Are you saying that population in Kosova was 27% albanian and 34% serb in 1998?
Dude, you are an insult to human evolution.

Anonymous said...

This Autonomy is bullshit, if Albanians want to be free of Serbia, GO TO ALBANIA, if hungarians want to leave GO TO HUNGARY, these ethinic groups should stop taking parts of serbia just because they have a majority population in the areas.

Johnny said...

"these ethnic groups should stop taking parts of serbia just because they have a majority population in the areas."
You racist imbecile!
You see, there's something called democracy and there's also one thing called respect and equality for everyone. It's because of people like you that Serbia lost so much and will still lose what's left to lose. It's a shame for Serbia that so many of its citizens are so retrograde. As a conscious European, I strongly support the independence of Kosovo and Montenegro, and I also support that studidity may be erradicated from Serbia, so that we can all start supporting Serbia as well.

Anonymous said...

@ johhny, so you're saying any minority who is a majority in a particular area, can ask for independence?

Johnny said...

Yes, why not?
If it's better for the future of a determined region where a minority is a majority to become independent, then they naturally have the right to become independent. The idea of a sovereign country only makes sense if its boundaries go along the boundaries of the ethnic community that find that country's nationality as their own. Minorities within them should abide to the rules of that country if their rights are respected. When a minority becomes a majority in a single area, then it's up to them to decide whether they should be better off by separating, or remaining within the country. Serbia had its chance to provide Kosovar Albanians with rights that would make them feel comfortable within Serbia. The Great Serbia nonsense and the disrespect by the Kosovar citizens' rights could only have the result of growing their bitter disappointment and willingness to break away from Serbia. It was actually a gross miscalculation by Milosevic. A minority that is a majority is never to be underestimated.

Anonymous said...

Thanks for the reply Johnny. I can see what your saying, but how far should that go? Just taking the United States and African Americans as a example, the city of "Gary, Indiana, had the highest percentage of black residents of any U.S. city in 2000, with 85 percent, followed closely by Detroit, Michigan, with 83 percent.
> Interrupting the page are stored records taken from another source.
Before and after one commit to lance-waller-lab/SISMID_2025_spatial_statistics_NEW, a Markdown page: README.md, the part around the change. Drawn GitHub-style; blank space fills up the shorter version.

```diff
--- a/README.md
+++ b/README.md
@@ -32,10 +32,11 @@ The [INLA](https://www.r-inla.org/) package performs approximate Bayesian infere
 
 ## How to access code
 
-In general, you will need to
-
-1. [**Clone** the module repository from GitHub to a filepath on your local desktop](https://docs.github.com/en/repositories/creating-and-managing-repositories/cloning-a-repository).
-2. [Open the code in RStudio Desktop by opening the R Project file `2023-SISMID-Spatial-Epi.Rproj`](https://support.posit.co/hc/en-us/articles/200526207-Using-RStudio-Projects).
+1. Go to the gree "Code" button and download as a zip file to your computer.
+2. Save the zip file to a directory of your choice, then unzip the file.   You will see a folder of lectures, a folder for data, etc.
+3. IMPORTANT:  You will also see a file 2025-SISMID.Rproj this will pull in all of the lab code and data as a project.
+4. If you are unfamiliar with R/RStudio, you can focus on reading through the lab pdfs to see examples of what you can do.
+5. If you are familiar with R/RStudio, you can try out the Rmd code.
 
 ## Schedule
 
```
Atlanta, Georgia, has a large African-American population of about 65 percent. The nation's capital, Washington, D.C., had a 60 percent black population." (From wikipedia) Now we know what kind of situation, a large proportion of the African American population are in, should these cities, if the majority wanted it, be declared independent?